Beige has become strong currency in luxury interiors, too – the recently opened Nobu Hotel in Shoreditch, for instance, is a glossy, monotone haze of cream and grey, between acres of polished, light brown wood. It’s gorgeous, of course – calming and deeply tasteful, but ever so slightly tepid, too, like weak tea. A description, I’d suggest, one could extend to our mid-century furniture fixation, from the Nordic classics of Skandium to West Elm’s tranquilising loveliness: even when there’s colour, the overall effect is beige. Just look at Aquavit, the most beautiful restaurant to have opened in London in years and a rich, sunlit domain of caramel beige.
‘It’s not offensive, far from it – it’s inoffensive and that’s the point,’ says Tony Chambers, Brand and Content Director of design bible Wallpaper*, who also identifies digital stress as the engendering force behind our modern beige-out. ‘People are scared to say or do anything controversial or tasteless, things are judged so quickly and brutally. This manifests itself very clearly in design.’
And not just at the macro level: next time you pour yourself a bowl of Dorset Cereals, or pick from any number of products offering similarly Waitrose-endorsed beigeness, consider what that packaging tells you this product really is. Rustic, sentimental, mindful – a haven from vulgarity, and reassuringly premium. Because let’s make no bones about it, beige culture is a superlatively middle-class phenomenon.
The retro workwear movement, with its coal shoveller-meets-WWII squaddie aesthetic, has been rumbling along for long enough now to have got beige – rough-hewn, crumpled, textural, khaki – successfully reclaimed from country-club Alan Partridge types. The style is the de facto uniform of a certain class of Kinfolk-clutching, WeWorking beigestronaut, of a type equally found managing FinTech start-ups as running spoon-whittling workshops (and probably both).

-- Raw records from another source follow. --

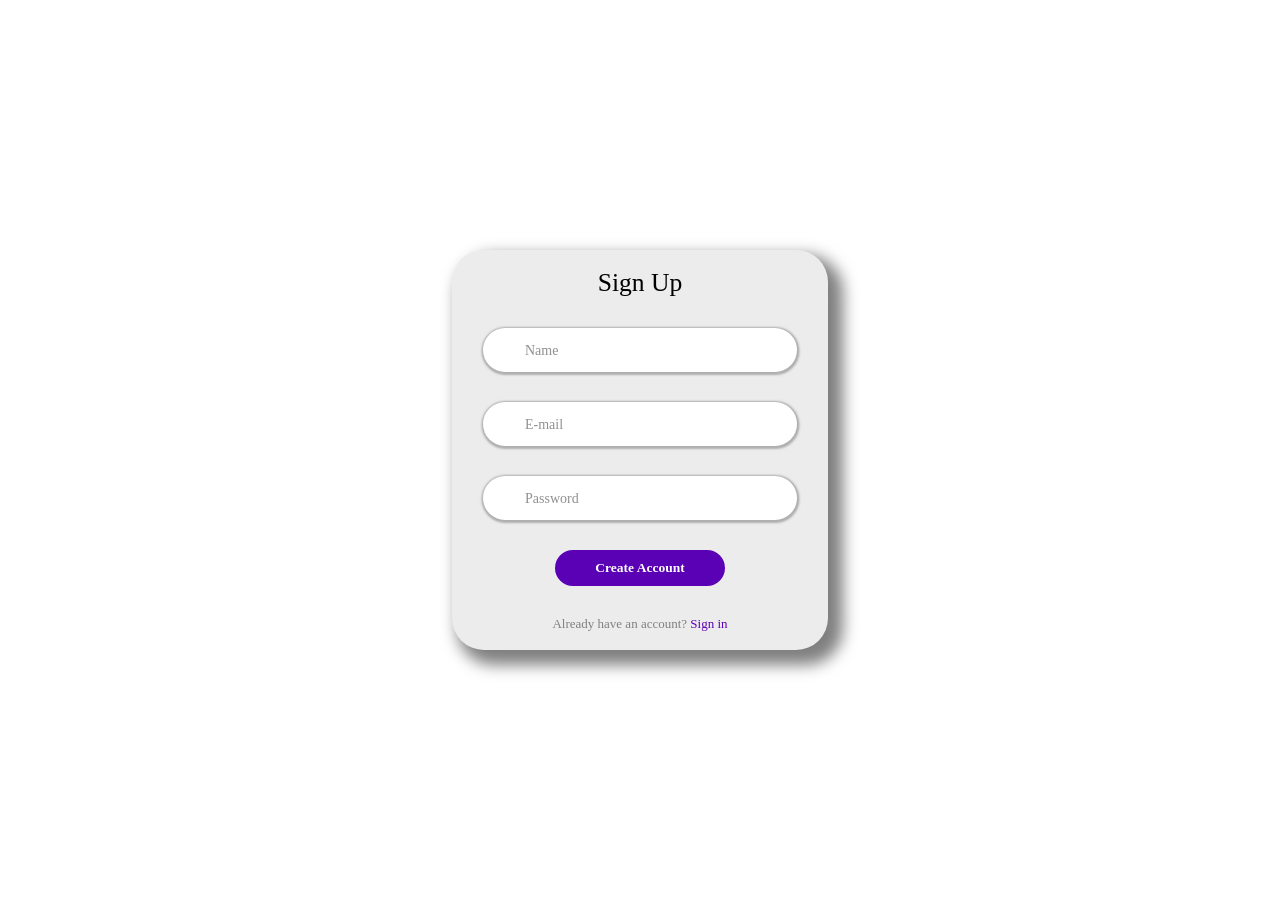
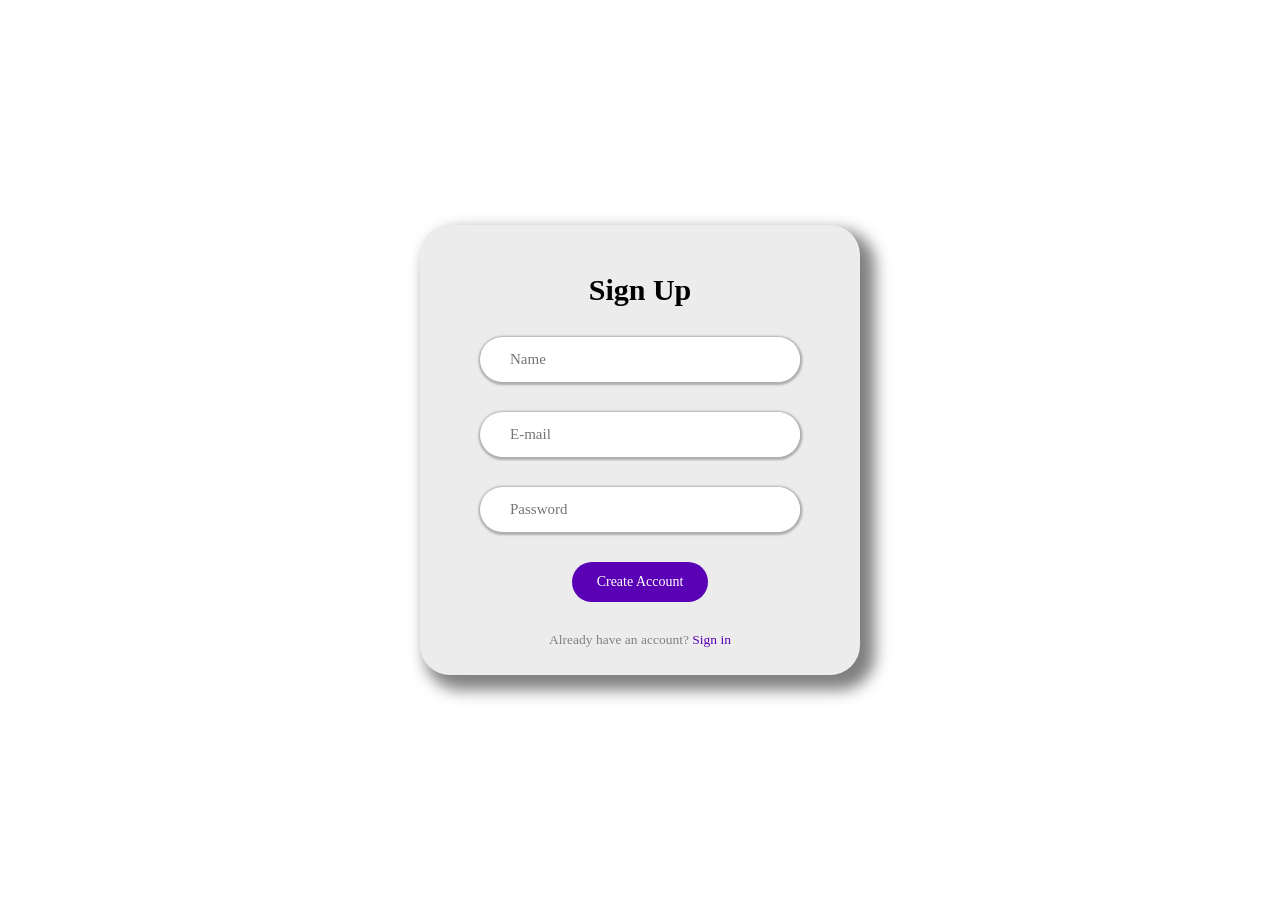

Updated Code

--- a/css/signup.css
+++ b/css/signup.css
@@ -1,11 +1,11 @@
-*{
+* {
   padding: 0;
   margin: 0;
   font-family: "Poppins";
   font-weight: 300;
   font-style: normal;
 }
-.Sign_up{
+.Sign_up {
   display: flex;
   justify-content: center;
   align-items: center;
@@ -14,115 +14,76 @@
   background-position: center;
   background-repeat: no-repeat;
   background-size: cover;
-  height: 100vh;
+  min-height: 100dvh;
 }
 /* For Sign up */
-.signup{
-  width: 23.5rem;
+.signup {
+  min-width: 440px;
   /* border: 2px solid black; */
-  height: 25rem;
+  min-height: 450px;
   display: flex;
   flex-direction: column;
-  border-radius: 2rem;
-  background-color: #EDECED;
+  border-radius: 30px;
+  background-color: #edeced;
   gap: 30px;
   box-shadow: 10px 10px 15px 5px rgba(0, 0, 0, 0.5);
   justify-content: center;
   align-items: center;
 }
-.signup h2{
-  font-weight: 500;
-  font-size: 1.6rem;
+.signup h2 {
+  font-weight: 550;
+  font-size: 30px;
+  margin-top: 20px;
 }
-#user-up{
-  border: none;
+#user-up {
   align-items: center;
   border-radius: 30px;
-  background-color: #fff;
-  padding: 5px;
+  /* padding: 5px; */
   box-shadow: 0.5px 1px 2px 2px rgba(115, 114, 114, 0.5);
-}
-#user-up input::placeholder{
-  font-size: 14px;
-  opacity: 0.8;
-}
-.name{
-  width: 19rem;
   display: flex;
   justify-content: center;
   gap: 10px;
-  color: #5A00B5;
+  /* background-color: transparent; */
+  overflow: hidden;
+  background-color: #ffffff;
 }
-.name i{
+#user-up i {
   font-size: 25px;
+  color: #5a00b5;
+  margin-left: 20px;
 }
-.name input{
-  height: 34px;
-  width: 15rem;
+#user-up input {
+  height: 45px;
+  width: 290px;
   border: none;
   box-shadow: none;
   outline: none;
-  background-color: #fff;
-  font-size: 15px;
-}
-.E-mail{
-  width: 19rem;
-  display: flex;
-  justify-content: center;
-  gap: 10px;
-  color: #5A00B5;
   font-size: 16px;
+  /* color: transparent; */
 }
-.E-mail i{
-  font-size: 25px;
-}
-.E-mail input{
-  height: 34px;
-  width: 15rem;
-  border: none;
-  outline: none;
+#user-up input::placeholder {
   font-size: 15px;
 }
 
-.Password{
-  width: 19rem;
-  display: flex;
-  justify-content: center;
-  gap: 10px;
-  color: #5A00B5;
-  font-size: 16px;
-}
-.Password i{
-  font-size: 25px;
-}
-.Password input{
-  height: 34px;
-  width: 15rem;
-  border: none;
-  outline: none;
-  font-size: 15px;
-}
-
-#btn{
-  padding: 10px;
-  width: 170px;
-  font-weight: bold;
-  font-size: 13.5px;
+#btn {
+  padding: 12px 25px;
+  /* width: 170px; */
+  font-weight: 400;
+  font-size: 14px;
   border-radius: 20px;
-  color:  #ffffff;
-  background-color: #5A00B5;
+  color: #ffffff;
+  background-color: #5a00b5;
   outline: none;
   border: none;
 }
-.signup p{
-  font-size: 13px;
+.signup p {
+  font-size: 13.5px;
   color: gray;
 }
-.signup p a{
-  color: #5A00B5;
+.signup p a {
+  color: #5a00b5;
   text-decoration: none;
-
 }
-.create_button :hover{
+.create_button :hover {
   cursor: pointer;
 }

But beige, along with more full-bodied browns, has been taking over in high fashion, too. From the baggy beige suits of E Tautz to the coastal cool of Brunello Cucinelli, via Fendi – who clad every single model for its Fall ’18 show in it – the fash set is properly getting its beige on.
‘There’s an easy blandness to it that’s quite comforting, and we’re certainly seeing a lot of it right now,’ says Stephen Doig, men’s style editor for the Daily Telegraph. ‘Designers are experimenting with how to make the suit relevant once you’ve exhausted navy, black and grey. Beige is a natural evolution and quite a safe entry point, but there are some showing how to do it in a more interesting way.’
There does appear to be light – or rather, primary colours – at the end of the taupe tunnel. ‘There’s a reason that Gucci sells through the roof with its technicolour, maximalist aesthetic. There’s a rising tide of resistance,’ says Doig.
On the corner of Carnaby Street is a pub. A big, easy-on-the-eye kind of a place, painted in uniform shades of gastro-grey and cream, including the sign for its name: O’Neill’s. Yes, the JD Wetherspoon of Irish theme pubs, a place of Guinness hats, St Paddy’s Day vomit and – formerly – crap faux-Celtic lettering. It’s been politely beiged-over. When the zeitgeist has been taken to your local Irish pub, you may think it’s time the zeitgeist girded its loins and moved on.
‘People want to hunker down, and opt for a kind of safeness and niceness, and it’s being rolled out to saturation point, no question,’ says Wallpaper*’s Chambers. ‘We need things to slap us around the face and wake us up. We need to get our swagger back.’
Couldn’t agree more.